As well as fielding all the usual discussions that come with the concept of artificial intelligence – free will, what it means to be human etc – Ex Machina is also a great film exploring the twin themes of observation and control. From the very first shot Caleb is being observed, he is observed from the moment he meets Nathan and especially when he comes into contact with Ava and she starts to process his “micro-expressions”. Likewise, Caleb also observes Nathan and Ava constantly, always trying to figure out what their endgame is. In terms of control all three of our central characters are battling for it, manipulating each other to gain the upper hand. Revealing which of the trio eventually proves themselves to be the master manipulator would be a major spoiler, but suffice to say its enrapturing to find out. The plot is a constantly shifting chess game of a character piece.
For the most part we follow just three characters as they watch each other and we notice both major and minuscule changes in their behaviour as the situation shifts. The task facing three actors under such close scrutiny was not a small one, but Domhnall Gleeson, Alicia Vikander and Oscar Isaac are well up to the challenge. Gleeson and Isaac are both extremely good fits for their characters, playing them as good-natured everyman and charming, subtly creepy schemer respectively, but it is Vikander who makes the biggest impression as Ava. We’ve seen a lot of robots in movies, and a good number of them appeared almost human. Vikander could have gone the full ROBOCOP with stiff, controlled physicality, but she cannily instead has chosen to make Ava natural in all but a few of her movements. After a while, you can forget she’s an artificial being until a slightly odd change in expression or movement that doesn’t quite fit the rhythm of a real person gives her away. It’s subtle, sometimes barely noticeable, and all the more uncanny for it.

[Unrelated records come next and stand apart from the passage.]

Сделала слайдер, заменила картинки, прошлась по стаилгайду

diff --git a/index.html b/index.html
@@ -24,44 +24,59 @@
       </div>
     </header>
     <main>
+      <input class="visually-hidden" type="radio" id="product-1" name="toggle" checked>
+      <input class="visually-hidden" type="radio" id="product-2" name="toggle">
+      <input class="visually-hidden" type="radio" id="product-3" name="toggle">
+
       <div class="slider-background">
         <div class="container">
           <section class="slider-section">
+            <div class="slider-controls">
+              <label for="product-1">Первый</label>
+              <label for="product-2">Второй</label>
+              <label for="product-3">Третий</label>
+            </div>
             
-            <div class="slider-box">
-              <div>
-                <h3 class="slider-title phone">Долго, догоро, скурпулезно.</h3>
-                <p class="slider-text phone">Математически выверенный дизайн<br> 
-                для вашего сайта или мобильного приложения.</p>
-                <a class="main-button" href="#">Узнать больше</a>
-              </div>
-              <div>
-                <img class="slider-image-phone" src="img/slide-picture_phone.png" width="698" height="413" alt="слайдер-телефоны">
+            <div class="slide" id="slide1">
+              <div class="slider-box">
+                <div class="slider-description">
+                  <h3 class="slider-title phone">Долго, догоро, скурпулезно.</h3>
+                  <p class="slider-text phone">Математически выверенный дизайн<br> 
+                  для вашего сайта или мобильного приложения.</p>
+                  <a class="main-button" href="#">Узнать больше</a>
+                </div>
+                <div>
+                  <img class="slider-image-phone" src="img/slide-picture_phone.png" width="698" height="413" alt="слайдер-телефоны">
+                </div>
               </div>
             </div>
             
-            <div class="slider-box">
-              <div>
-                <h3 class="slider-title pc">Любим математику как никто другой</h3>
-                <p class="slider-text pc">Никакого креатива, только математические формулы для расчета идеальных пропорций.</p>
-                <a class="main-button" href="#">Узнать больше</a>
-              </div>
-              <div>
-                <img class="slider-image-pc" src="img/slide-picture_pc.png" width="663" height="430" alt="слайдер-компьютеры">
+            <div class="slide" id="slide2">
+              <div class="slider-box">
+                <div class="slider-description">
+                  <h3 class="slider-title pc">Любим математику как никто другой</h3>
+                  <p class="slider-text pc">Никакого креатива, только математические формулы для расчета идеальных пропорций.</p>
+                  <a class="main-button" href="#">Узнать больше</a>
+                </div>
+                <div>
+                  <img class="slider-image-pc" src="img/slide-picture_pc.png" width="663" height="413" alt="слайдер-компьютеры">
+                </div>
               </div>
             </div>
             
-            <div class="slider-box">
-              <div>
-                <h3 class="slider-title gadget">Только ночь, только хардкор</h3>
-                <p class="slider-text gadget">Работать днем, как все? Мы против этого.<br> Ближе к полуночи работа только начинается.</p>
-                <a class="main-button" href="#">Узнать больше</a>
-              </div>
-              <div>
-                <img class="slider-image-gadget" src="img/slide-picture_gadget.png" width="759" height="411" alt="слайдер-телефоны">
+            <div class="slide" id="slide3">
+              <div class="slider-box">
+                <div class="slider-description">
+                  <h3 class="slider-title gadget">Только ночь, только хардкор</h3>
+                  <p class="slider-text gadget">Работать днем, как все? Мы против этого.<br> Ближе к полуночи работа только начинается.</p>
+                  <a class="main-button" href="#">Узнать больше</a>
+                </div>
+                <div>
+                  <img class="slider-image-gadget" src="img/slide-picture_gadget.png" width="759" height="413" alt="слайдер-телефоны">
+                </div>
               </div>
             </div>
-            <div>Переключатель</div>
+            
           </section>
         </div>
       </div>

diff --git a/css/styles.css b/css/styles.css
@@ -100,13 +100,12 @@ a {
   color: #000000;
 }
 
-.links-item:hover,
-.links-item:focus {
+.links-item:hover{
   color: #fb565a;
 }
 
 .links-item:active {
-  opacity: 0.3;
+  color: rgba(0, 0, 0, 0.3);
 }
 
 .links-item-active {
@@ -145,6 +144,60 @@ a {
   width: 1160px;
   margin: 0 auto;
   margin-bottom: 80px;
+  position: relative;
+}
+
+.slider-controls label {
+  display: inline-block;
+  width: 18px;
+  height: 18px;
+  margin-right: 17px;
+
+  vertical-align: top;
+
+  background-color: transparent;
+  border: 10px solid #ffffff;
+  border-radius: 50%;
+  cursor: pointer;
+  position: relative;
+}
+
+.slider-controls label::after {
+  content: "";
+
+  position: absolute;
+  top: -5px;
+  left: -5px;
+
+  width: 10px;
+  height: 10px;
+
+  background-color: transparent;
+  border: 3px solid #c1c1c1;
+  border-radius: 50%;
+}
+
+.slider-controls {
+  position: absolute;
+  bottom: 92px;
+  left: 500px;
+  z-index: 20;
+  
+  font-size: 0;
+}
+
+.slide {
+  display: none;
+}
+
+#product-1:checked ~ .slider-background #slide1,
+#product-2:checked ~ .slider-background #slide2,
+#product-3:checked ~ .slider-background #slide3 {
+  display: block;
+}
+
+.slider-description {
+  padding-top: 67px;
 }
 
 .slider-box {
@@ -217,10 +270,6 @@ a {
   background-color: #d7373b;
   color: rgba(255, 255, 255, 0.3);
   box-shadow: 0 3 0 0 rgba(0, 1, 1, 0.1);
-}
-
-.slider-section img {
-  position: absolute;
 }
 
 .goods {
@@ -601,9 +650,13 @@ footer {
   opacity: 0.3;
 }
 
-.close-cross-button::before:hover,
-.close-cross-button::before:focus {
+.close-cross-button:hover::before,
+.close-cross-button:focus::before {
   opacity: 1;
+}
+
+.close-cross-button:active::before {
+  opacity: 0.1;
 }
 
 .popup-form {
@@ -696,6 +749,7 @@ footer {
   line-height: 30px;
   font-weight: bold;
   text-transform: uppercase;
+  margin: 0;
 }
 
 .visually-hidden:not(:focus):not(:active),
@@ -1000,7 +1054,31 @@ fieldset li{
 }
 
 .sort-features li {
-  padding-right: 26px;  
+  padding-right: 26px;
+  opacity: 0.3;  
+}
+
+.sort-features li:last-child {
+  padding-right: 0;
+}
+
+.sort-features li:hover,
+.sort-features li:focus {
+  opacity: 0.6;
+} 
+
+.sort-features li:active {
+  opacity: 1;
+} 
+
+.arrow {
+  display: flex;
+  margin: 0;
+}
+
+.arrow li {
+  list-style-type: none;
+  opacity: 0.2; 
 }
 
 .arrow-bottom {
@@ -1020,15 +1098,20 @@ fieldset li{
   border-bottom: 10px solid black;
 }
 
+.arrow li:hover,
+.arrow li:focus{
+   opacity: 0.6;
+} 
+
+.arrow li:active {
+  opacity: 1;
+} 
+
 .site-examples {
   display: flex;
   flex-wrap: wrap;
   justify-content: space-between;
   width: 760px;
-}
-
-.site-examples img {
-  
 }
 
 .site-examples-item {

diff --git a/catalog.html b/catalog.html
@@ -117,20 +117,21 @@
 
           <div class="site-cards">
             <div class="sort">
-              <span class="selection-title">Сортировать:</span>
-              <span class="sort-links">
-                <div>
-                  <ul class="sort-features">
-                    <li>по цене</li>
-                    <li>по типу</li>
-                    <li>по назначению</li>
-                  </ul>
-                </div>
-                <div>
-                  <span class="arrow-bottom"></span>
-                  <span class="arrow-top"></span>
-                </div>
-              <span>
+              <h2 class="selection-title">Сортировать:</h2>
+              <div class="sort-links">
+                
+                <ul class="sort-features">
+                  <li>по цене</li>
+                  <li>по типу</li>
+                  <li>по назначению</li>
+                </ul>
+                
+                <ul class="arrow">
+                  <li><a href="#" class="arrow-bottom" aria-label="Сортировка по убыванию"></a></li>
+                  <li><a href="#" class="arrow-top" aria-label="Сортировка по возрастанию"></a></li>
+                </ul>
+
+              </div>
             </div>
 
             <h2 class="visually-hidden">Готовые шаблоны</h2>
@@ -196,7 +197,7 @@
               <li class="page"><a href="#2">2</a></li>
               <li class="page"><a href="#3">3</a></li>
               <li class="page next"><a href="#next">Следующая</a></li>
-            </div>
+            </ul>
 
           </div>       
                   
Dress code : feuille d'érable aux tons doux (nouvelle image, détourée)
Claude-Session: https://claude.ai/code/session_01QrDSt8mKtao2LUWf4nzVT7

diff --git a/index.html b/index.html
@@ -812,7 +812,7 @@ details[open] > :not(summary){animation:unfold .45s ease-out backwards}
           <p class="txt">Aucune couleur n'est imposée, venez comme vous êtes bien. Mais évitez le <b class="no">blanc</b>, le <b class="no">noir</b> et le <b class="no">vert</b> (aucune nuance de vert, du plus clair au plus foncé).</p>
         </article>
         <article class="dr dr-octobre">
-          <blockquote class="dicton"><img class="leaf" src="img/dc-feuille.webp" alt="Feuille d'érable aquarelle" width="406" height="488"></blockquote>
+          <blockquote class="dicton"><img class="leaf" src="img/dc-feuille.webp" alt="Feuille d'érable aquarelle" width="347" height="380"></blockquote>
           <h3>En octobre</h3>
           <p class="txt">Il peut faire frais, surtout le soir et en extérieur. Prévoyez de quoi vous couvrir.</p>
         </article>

The film has an eerie, uncomfortable atmosphere throughout, but this is balanced with moments of extreme beauty and glimmers of welcome and unexpected humour. Here Garland has proven himself a talented director with a clear vision right out of the gate, but he is first and foremost a screenwriter, and the script of Ex Machina perhaps represents his finest achievement to date. It’s layered and intelligent without being overwhelmingly science-y, preferring to always bring focus back to observe how its three core characters behave in each other’s company or how they perceive their place in the rich tapestry of life. Much like Nathan refers to Caleb, the film’s dialogue is snappy and quotable, summing up its complex ideas succinctly in profound, brief statements rather than dreary monologues. Garland also indulges his love of left-of-field plot turns and steadily piling up the tension for a thrilling horror-tinged finale.
The film is aesthetically distinct and memorable, but is not concerned with dazzling with fireworks. Ava’s introduction is one of those moments on film that will stay with you. It’s not showy, in fact it’s rather understated. In wide shot, against a wide window she walks slowly into view in profile, her robotic innards revealed by the light shining through her. The plot quickly finds a contrivance for Ava to conceal her inner workings and in doing so save the film’s modest budget, but it makes sense with her character and also makes the occasions when we do see her laid bare all the more startling.
I could dig far deeper into the themes, character motivations and plot of Ex Machina, but trust me when I say you really don’t want to know any more before you experience it for the first time. It’s a sci-fi you want to go into cold to get the very most out of it. I’ve probably said too much simply by writing this review. See it, see it now. If you’ve already seen it, then see it again, then debate it with others – it can only become richer and more enthralling on multiple viewings and through intense debate. SSP